■ ASSIGNMENT: Go through the entries below line by line and tally those holding "ipynb"; write only the tally.

(Records contained in a dataset)
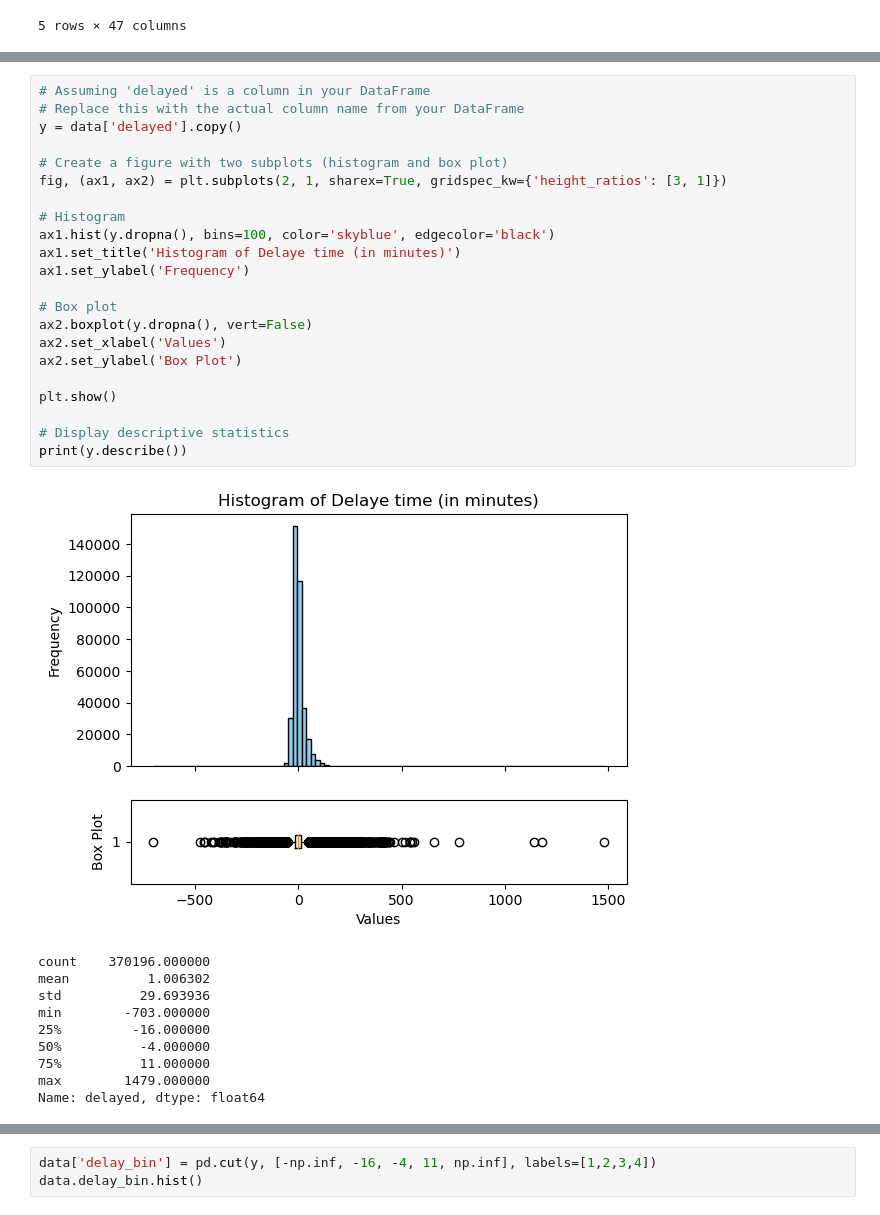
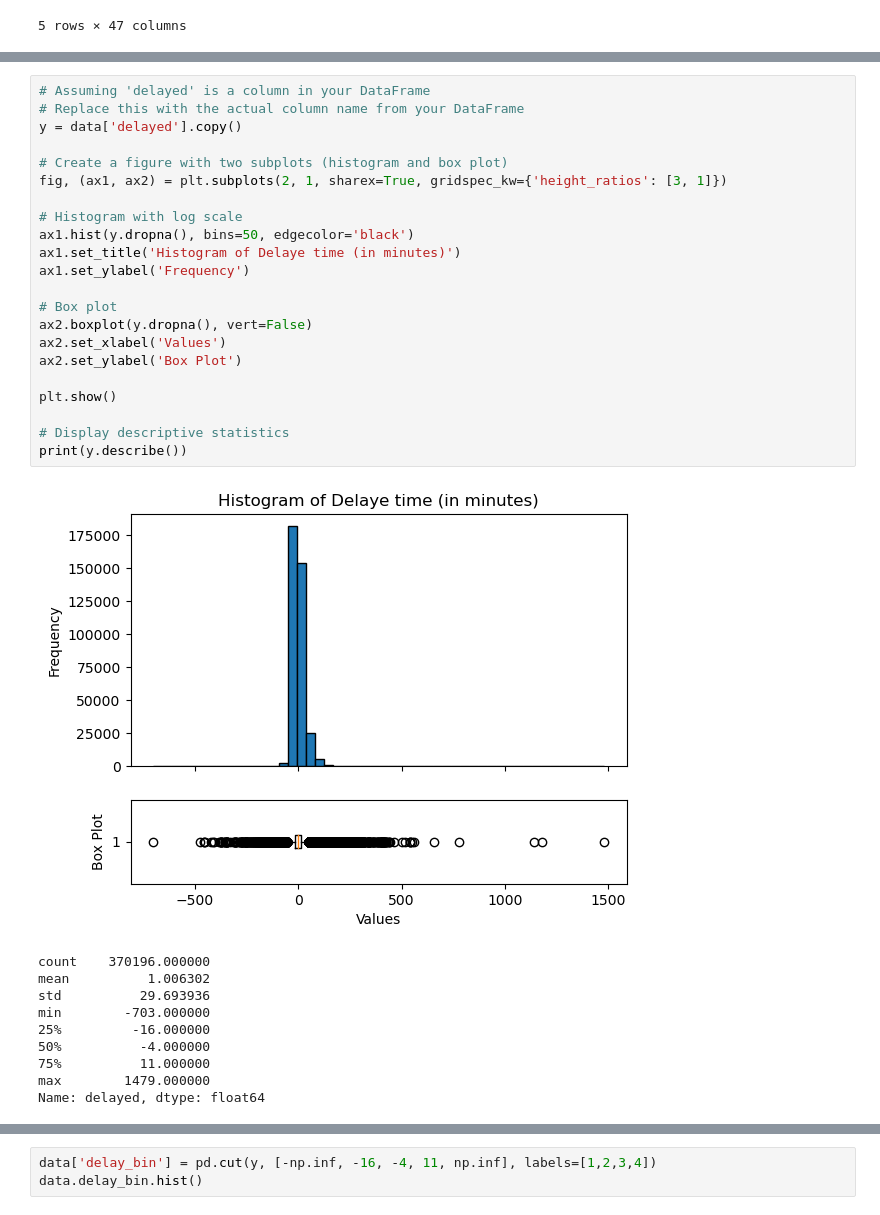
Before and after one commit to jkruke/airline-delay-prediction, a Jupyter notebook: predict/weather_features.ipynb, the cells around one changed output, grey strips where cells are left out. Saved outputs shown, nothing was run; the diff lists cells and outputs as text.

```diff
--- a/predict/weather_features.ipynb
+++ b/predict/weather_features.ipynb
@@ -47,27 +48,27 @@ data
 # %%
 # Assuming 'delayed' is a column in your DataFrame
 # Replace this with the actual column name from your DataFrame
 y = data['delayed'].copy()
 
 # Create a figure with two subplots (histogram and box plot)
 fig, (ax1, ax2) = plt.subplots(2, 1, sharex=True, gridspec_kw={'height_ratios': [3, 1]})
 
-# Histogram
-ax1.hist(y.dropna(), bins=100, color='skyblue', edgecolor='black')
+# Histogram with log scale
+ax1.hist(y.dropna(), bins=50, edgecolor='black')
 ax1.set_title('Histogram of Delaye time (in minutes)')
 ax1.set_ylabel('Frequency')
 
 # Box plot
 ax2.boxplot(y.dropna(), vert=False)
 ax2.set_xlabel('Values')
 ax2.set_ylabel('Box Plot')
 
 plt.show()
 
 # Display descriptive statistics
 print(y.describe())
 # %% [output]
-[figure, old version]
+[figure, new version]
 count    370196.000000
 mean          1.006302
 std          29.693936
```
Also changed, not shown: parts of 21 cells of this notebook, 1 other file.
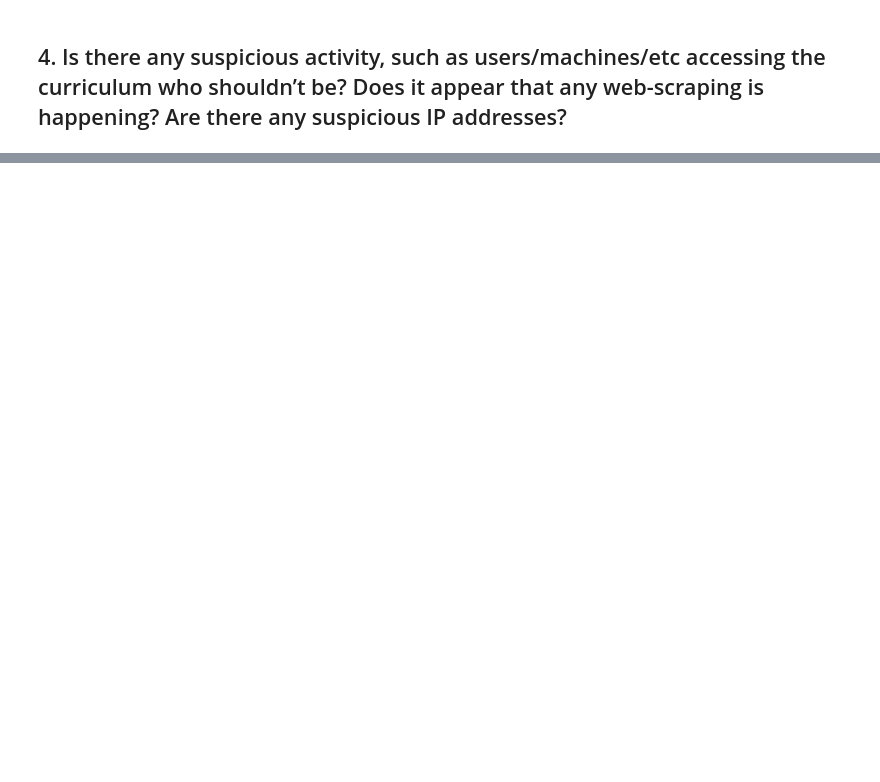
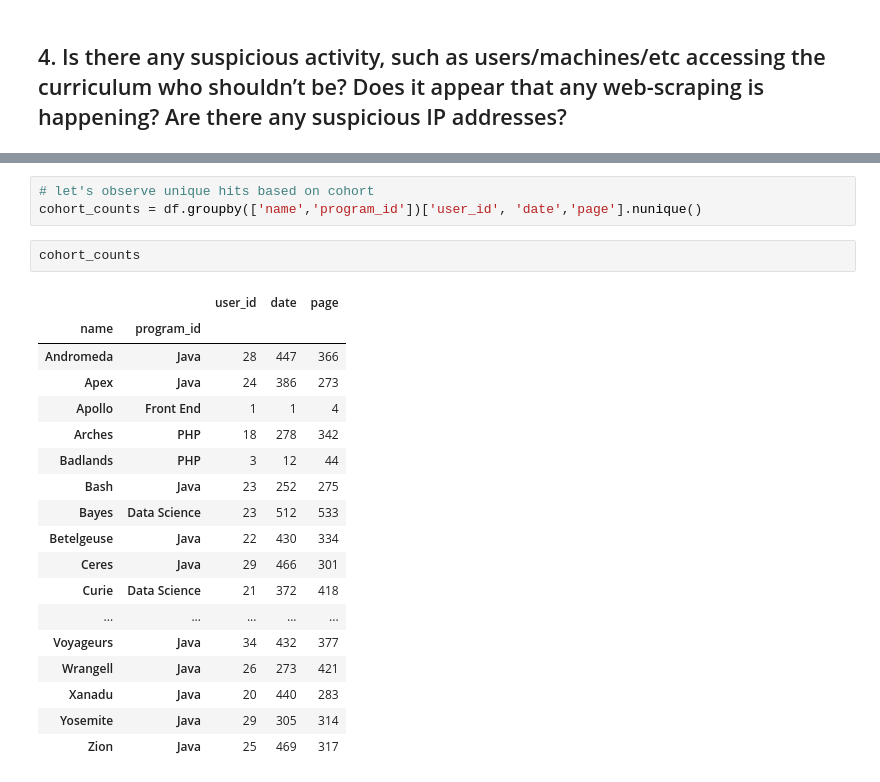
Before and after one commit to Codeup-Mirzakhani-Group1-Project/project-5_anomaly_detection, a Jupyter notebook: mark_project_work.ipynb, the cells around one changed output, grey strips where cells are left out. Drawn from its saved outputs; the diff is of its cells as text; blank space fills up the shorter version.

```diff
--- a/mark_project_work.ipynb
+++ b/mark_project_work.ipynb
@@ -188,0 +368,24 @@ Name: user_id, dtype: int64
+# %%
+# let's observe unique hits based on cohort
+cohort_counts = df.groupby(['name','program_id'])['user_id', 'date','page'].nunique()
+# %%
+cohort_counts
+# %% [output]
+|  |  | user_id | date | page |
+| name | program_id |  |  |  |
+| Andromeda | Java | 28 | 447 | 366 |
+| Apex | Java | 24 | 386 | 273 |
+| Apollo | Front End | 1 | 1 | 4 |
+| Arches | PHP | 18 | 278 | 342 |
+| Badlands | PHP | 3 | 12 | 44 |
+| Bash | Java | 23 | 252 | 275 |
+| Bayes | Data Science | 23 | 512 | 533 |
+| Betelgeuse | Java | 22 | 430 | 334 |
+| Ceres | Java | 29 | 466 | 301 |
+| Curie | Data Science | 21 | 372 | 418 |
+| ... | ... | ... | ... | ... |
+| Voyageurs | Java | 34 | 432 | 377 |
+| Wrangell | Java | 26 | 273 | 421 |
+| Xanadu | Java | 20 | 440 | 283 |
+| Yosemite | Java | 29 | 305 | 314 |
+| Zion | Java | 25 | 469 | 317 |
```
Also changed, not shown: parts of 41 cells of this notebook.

■ TASK SOLUTION: 6